__Given data__.
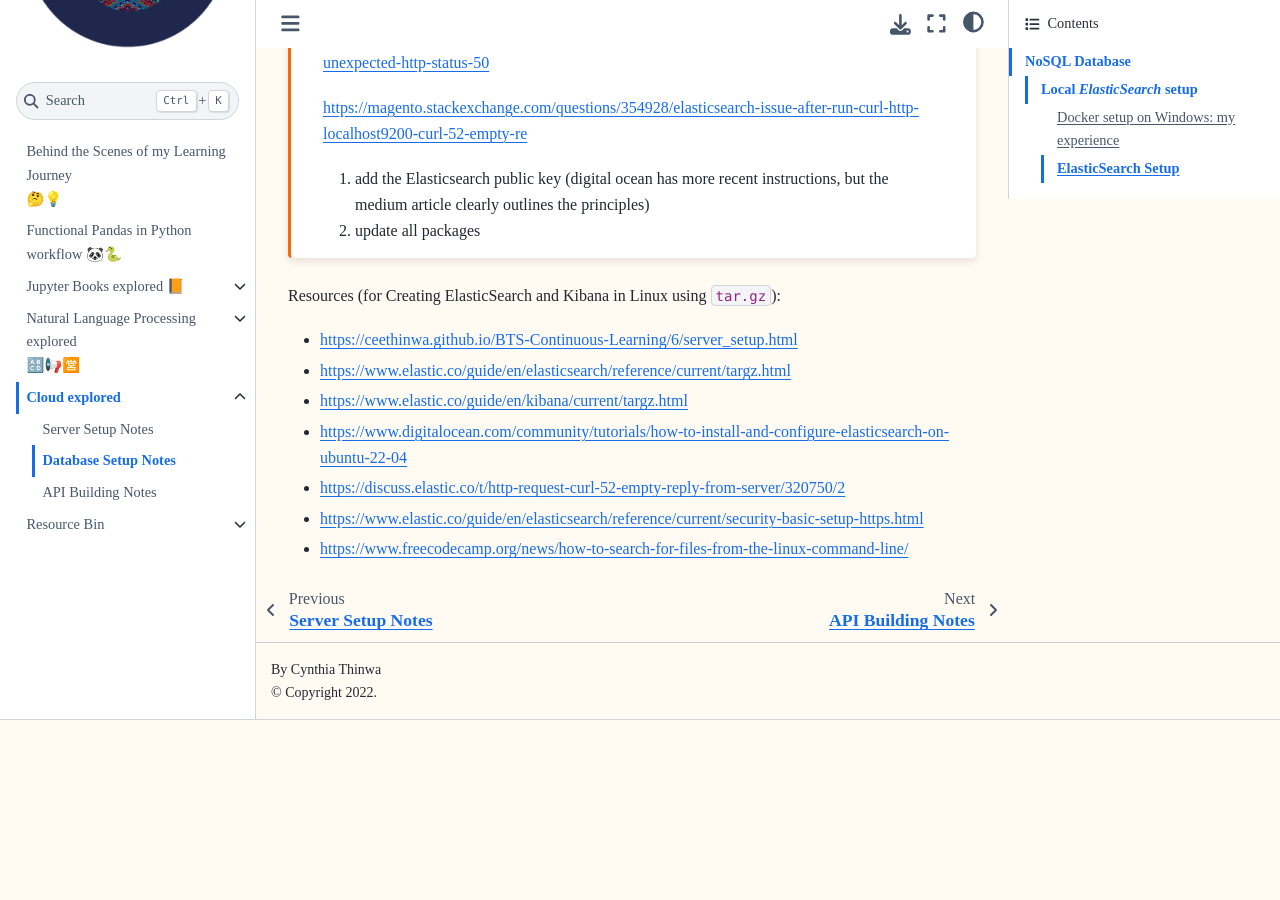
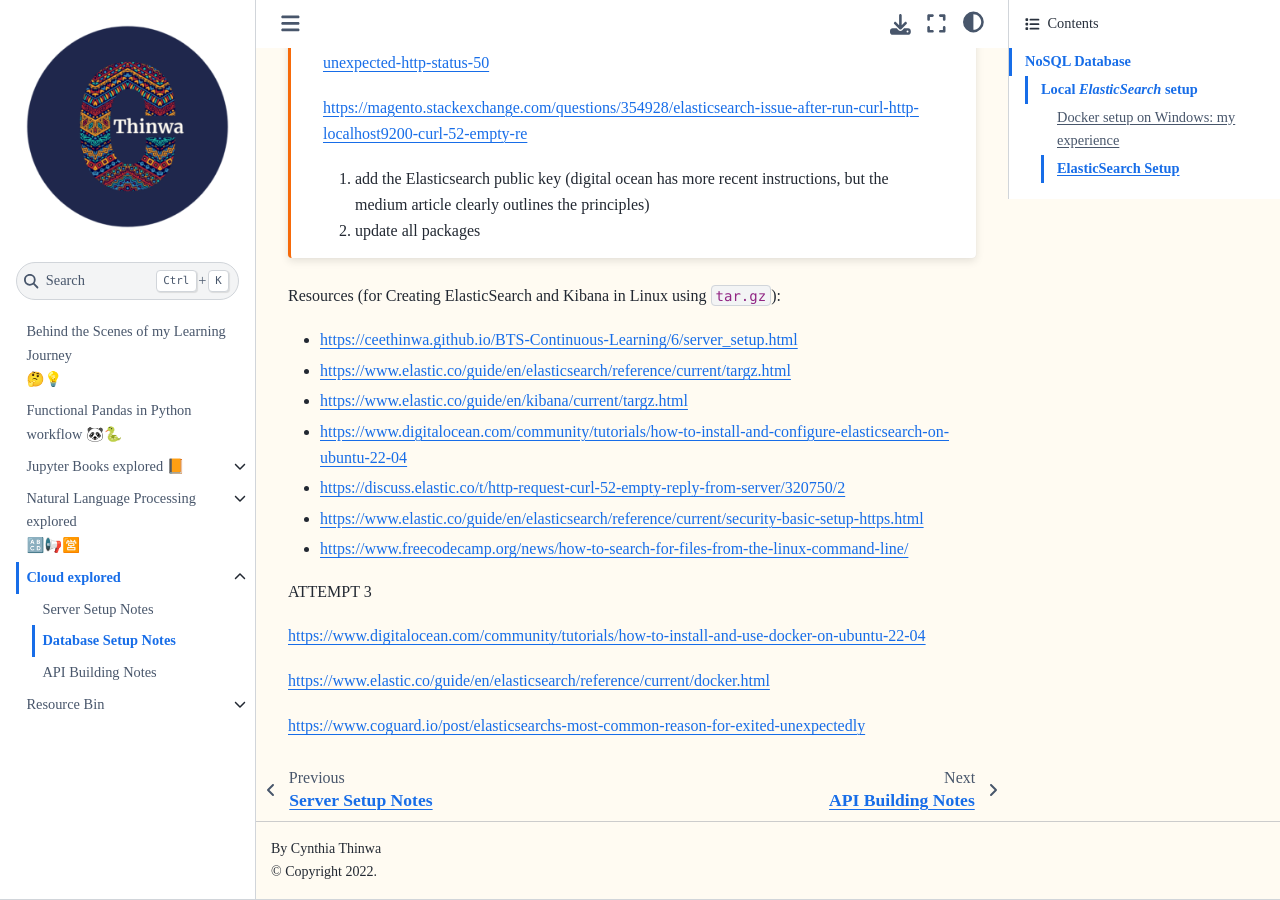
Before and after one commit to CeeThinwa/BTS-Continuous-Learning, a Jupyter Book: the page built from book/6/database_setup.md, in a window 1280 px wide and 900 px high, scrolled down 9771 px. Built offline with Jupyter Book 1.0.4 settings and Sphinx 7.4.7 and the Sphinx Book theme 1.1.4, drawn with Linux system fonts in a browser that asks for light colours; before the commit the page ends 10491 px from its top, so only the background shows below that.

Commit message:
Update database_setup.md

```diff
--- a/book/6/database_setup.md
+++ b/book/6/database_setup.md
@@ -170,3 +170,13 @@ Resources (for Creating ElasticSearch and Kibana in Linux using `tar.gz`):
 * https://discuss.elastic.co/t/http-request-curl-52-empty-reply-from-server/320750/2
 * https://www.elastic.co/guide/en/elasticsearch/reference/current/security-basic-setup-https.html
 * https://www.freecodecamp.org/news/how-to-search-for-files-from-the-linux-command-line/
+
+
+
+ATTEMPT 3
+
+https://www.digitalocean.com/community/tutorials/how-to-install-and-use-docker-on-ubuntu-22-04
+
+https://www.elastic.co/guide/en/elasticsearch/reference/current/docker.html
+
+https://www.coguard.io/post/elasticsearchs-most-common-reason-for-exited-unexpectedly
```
==
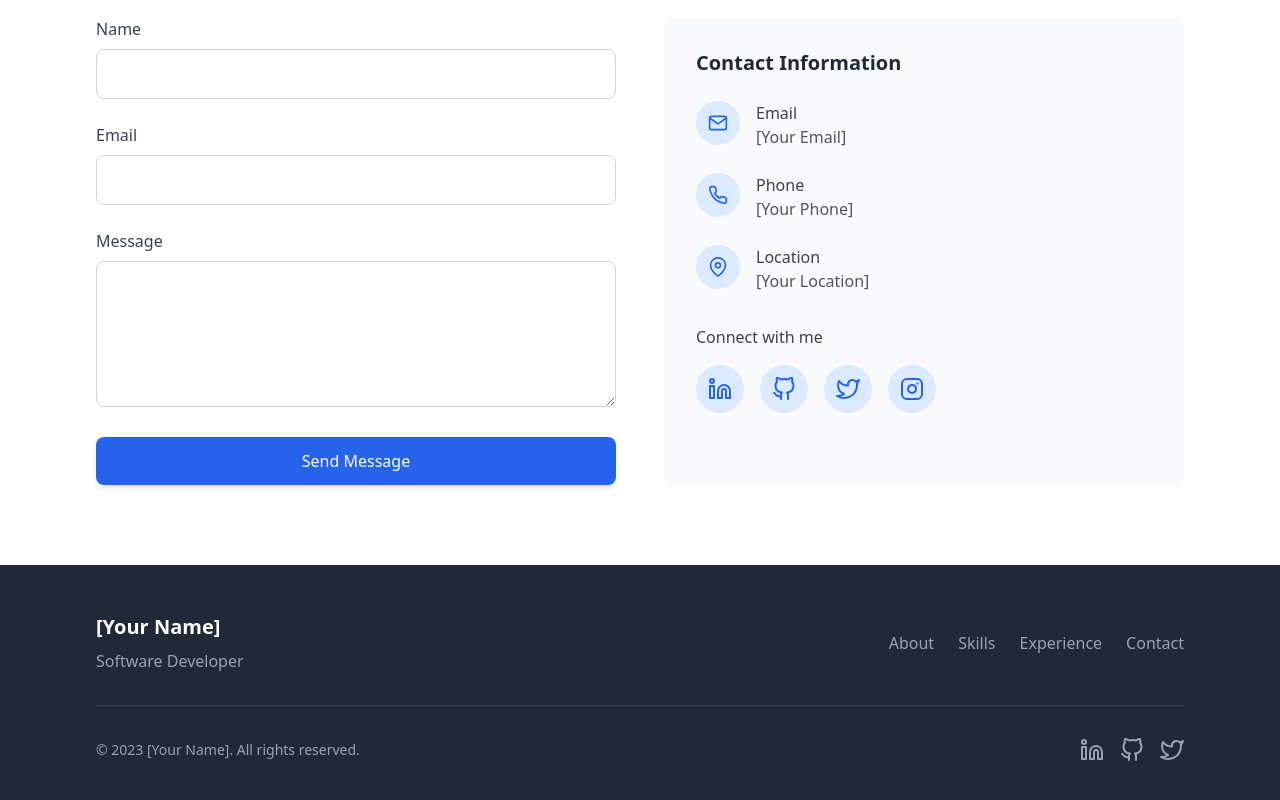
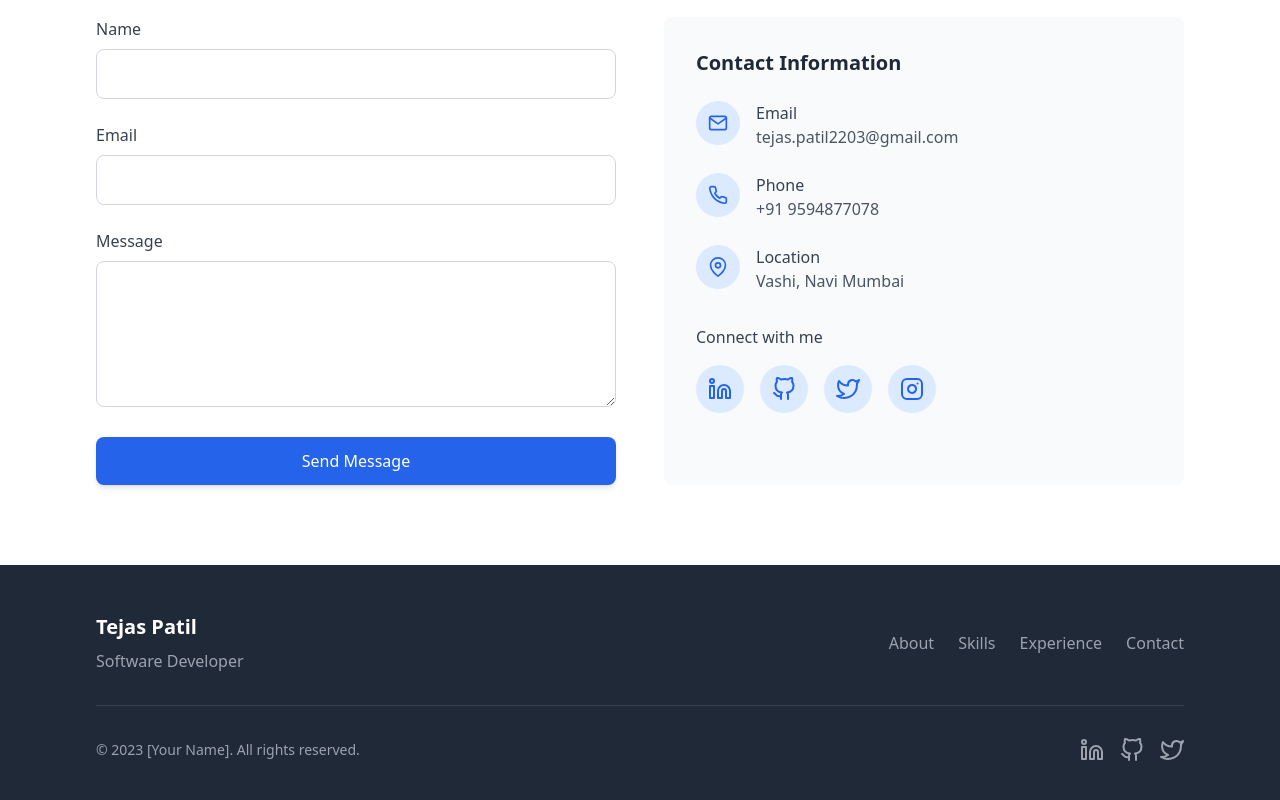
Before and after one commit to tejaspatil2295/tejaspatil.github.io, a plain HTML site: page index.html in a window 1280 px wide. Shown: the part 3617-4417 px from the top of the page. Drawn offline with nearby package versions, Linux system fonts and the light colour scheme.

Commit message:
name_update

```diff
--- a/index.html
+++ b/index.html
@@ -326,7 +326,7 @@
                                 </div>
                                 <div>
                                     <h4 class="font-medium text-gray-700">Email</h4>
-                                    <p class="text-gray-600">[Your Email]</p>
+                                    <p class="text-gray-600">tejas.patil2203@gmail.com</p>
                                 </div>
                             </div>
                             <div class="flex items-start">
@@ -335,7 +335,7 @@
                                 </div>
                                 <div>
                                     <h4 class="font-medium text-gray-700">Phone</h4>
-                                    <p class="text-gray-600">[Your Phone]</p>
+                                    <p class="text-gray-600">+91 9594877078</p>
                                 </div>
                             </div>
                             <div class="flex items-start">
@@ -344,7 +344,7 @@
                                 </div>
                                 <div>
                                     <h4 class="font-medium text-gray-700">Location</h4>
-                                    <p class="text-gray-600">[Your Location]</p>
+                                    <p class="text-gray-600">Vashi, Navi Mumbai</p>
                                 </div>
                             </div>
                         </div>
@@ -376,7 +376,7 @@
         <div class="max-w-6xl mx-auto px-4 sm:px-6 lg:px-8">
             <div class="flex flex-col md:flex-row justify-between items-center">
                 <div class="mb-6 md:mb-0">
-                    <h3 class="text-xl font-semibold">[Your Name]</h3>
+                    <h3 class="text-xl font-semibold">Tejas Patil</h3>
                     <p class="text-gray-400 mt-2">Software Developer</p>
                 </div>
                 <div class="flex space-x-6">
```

__Problem description__. Lines containing the string "html" are the ones to copy from the entries above.

__Response to this exercise__.
 * https://www.elastic.co/guide/en/elasticsearch/reference/current/security-basic-setup-https.html
+https://www.elastic.co/guide/en/elasticsearch/reference/current/docker.html
Before and after one commit to tejaspatil2295/tejaspatil.github.io, a plain HTML site: page index.html in a window 1280 px wide. Shown: the part 3617-4417 px from the top of the page. Drawn offline with nearby package versions, Linux system fonts and the light colour scheme.
--- a/index.html
+++ b/index.html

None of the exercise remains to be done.